LOS ANGELES, CA.- The Hammer Museum presents three concurrent Hammer Projects exhibitions showcasing emerging artists from the U.S. and AsiaMark Grotjahn from Los Angeles, Adam Cvijanovic from New York, and Hiraki Sawa from Japan. The exhibitions present three distinct explorations of specific media, including Grotjahns large-scale color pencil drawings, Cvijanovics mural-size acrylic painting spanning the extensive Hammer lobby wall, and Sawas black-and-white video of miniaturized airplanes.
Hammer Projects are a series of exhibitions that focus primarily on the work of emerging artists, and reflect the Museums commitment to contemporary art by providing international and local artists a laboratory-like environment to create new work, or to present existing work in a new context. Hammer Projects are curated by James Elaine.

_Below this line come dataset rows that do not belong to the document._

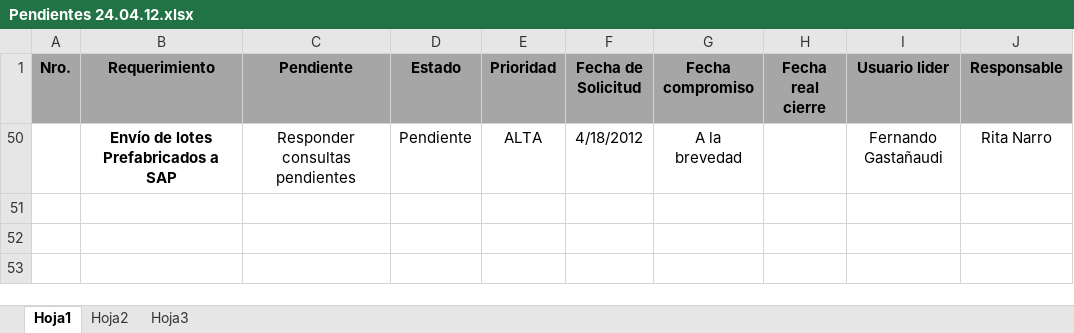
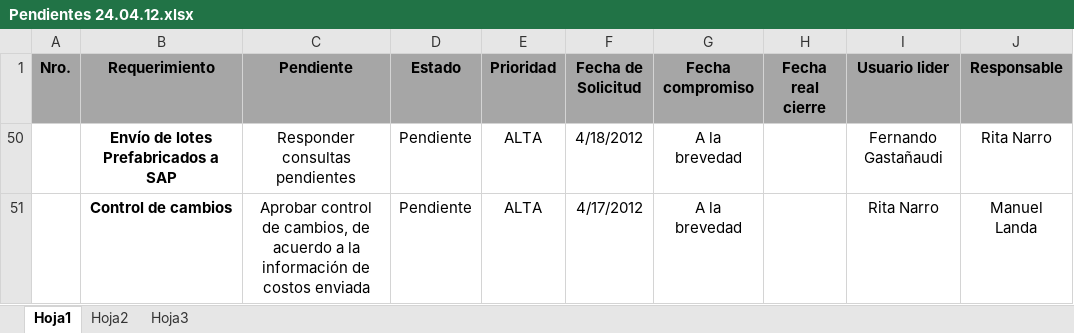
Before and after one commit to byt3m4n/sac3, an Excel workbook: FASE 2/AVANCE+/Pendientes 24.04.12.xlsx, sheet Hoja1, drawn as a sheet; values as stored, in another font and other column widths than the file's, no borders; the diff names each change by its address in the sheet, - before the commit and + after, or states it on an @@ line.

```diff
--- a/FASE 2/AVANCE+/Pendientes 24.04.12.xlsx (sheet Hoja1)
+++ b/FASE 2/AVANCE+/Pendientes 24.04.12.xlsx (sheet Hoja1)
+row 51:  | Control de cambios | Aprobar control de cambios, de acuerdo a la información de costos enviada | Pendiente | ALTA | 4/17/2012 | A la brevedad |  | Rita Narro | Manuel Landa
```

Mark Grotjahn: Drawings, through April 17, 2005 - Known primarily for his bold geometric paintings, Los Angeles-based artist Mark Grotjahn presents a group of seven new, large-scale drawings. Installed in the Museums Vault Gallery, the works are meticulous multi-colored as well as monochromatic colored pencil drawings on paper. The formal compositions employ various one-point perspectives that radiate and converge, mimicking the shapes of butterflies, flowers, and water. The elegance of Grotjahns large sheets is subverted by deliberate scuffs and markings that add important elements to the compositions.
Mark Grotjahn was born in 1968 in Pasadena, California, and currently lives in Los Angeles. He received his MFA from the University of California, Berkeley, and his BFA from the University of Colorado, Boulder. Recent solo exhibitions include Mark Grotjahn: El gran burrito at Boom, Chicago, and shows at Blum & Poe, Los Angeles; Anton Kern Gallery, New York; and Stephen Friedman Gallery, London. His work has been included in group exhibitions at the Museum of Contemporary Art, Los Angeles, and the London Institute Gallery and is on view in the Fifty-fourth Carnegie International at the Carnegie Museum of Art, Pittsburgh, until March 2005.